**The input:**
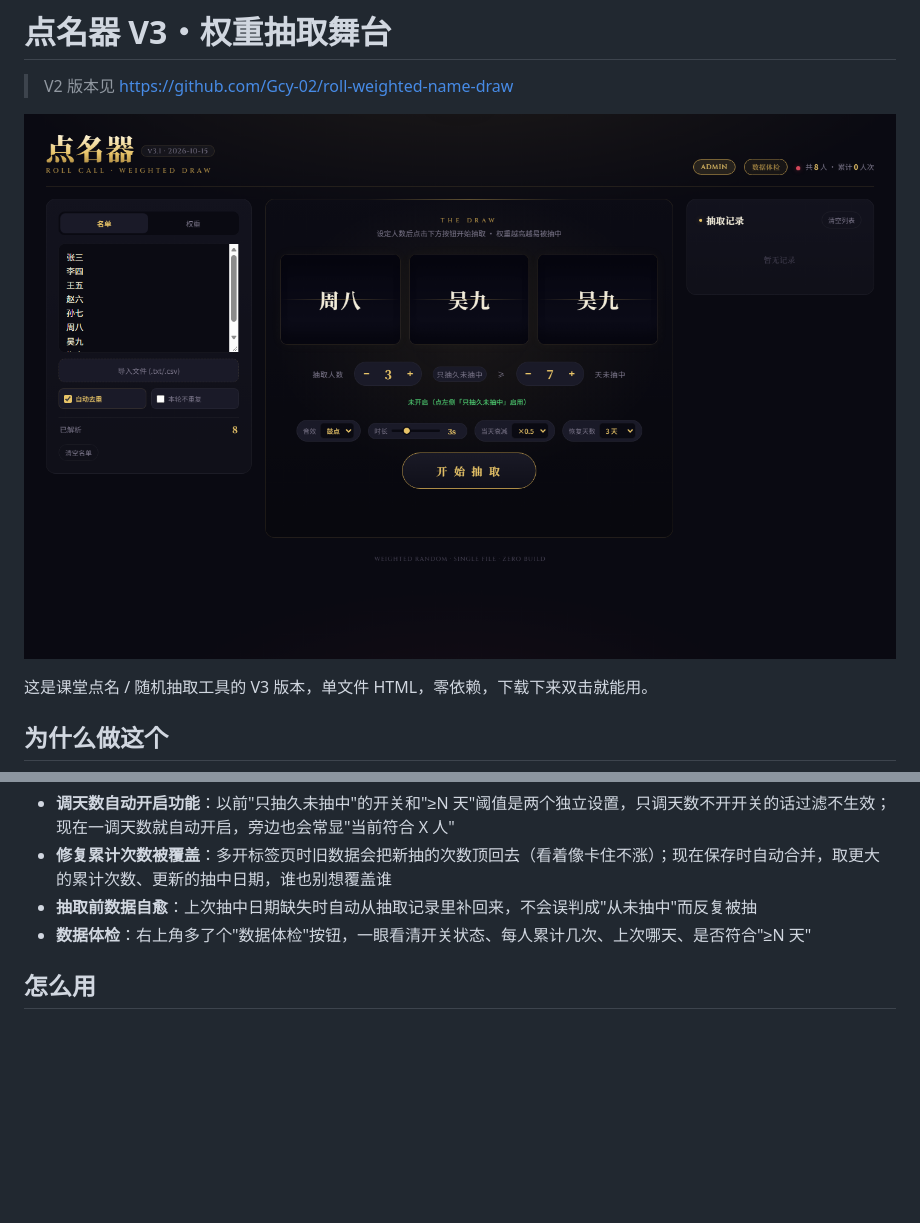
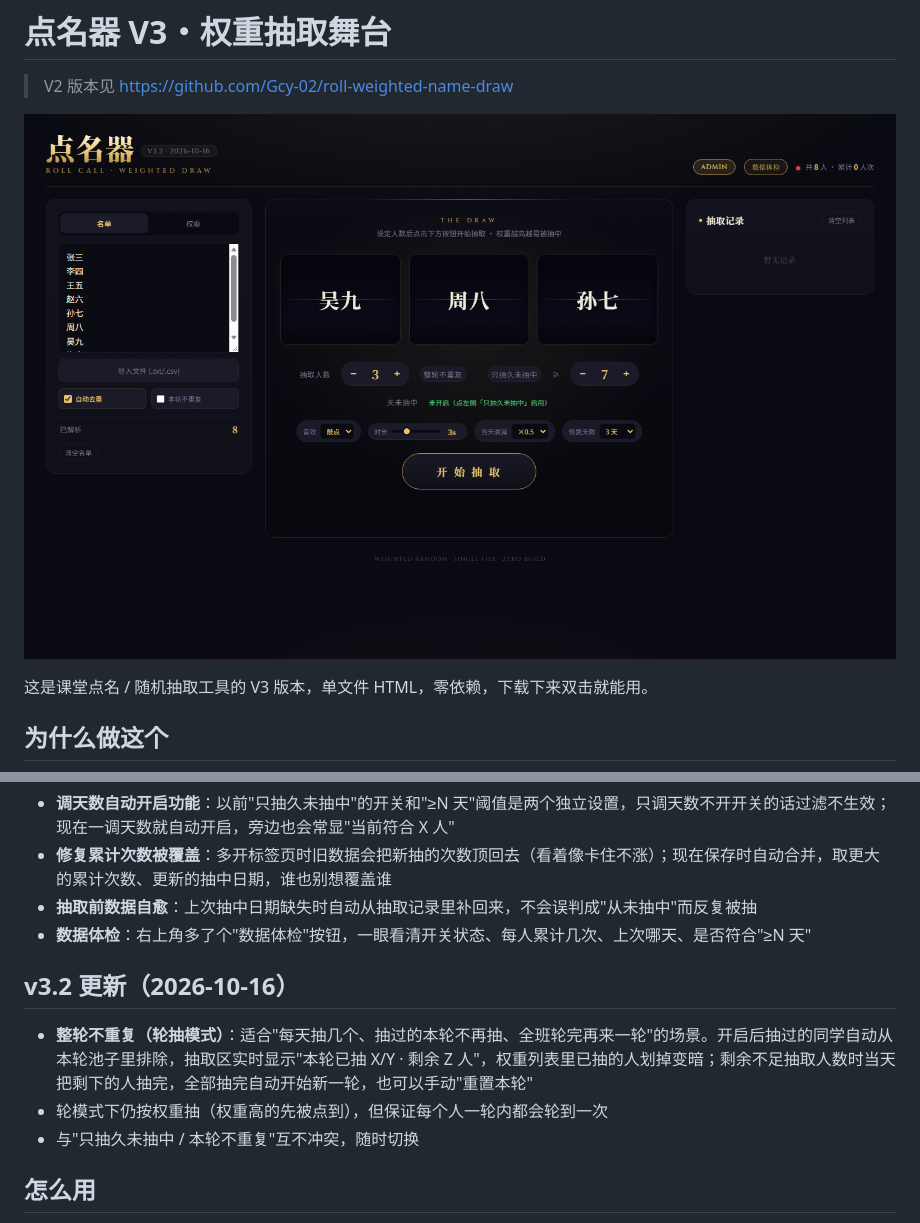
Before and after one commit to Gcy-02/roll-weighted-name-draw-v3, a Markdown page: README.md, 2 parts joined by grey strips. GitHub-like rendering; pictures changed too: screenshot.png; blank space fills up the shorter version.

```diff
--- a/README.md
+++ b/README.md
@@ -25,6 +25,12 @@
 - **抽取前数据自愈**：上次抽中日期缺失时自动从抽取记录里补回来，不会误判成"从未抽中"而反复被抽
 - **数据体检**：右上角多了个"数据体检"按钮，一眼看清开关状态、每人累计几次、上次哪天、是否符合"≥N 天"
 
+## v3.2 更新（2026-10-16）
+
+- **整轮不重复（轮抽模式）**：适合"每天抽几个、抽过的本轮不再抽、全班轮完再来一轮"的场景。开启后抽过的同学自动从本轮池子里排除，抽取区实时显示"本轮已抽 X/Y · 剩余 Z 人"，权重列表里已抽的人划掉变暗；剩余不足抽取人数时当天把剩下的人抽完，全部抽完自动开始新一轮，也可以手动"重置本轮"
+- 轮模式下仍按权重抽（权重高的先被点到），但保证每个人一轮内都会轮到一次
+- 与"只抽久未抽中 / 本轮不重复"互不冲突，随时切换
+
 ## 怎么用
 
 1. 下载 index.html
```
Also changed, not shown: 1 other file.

**Activity:** Find the word "changed" in the data and copy out each line where it turns up.

**Finished task:**
Before and after one commit to Gcy-02/roll-weighted-name-draw-v3, a Markdown page: README.md, 2 parts joined by grey strips. GitHub-like rendering; pictures changed too: screenshot.png; blank space fills up the shorter version.
Also changed, not shown: 1 other file.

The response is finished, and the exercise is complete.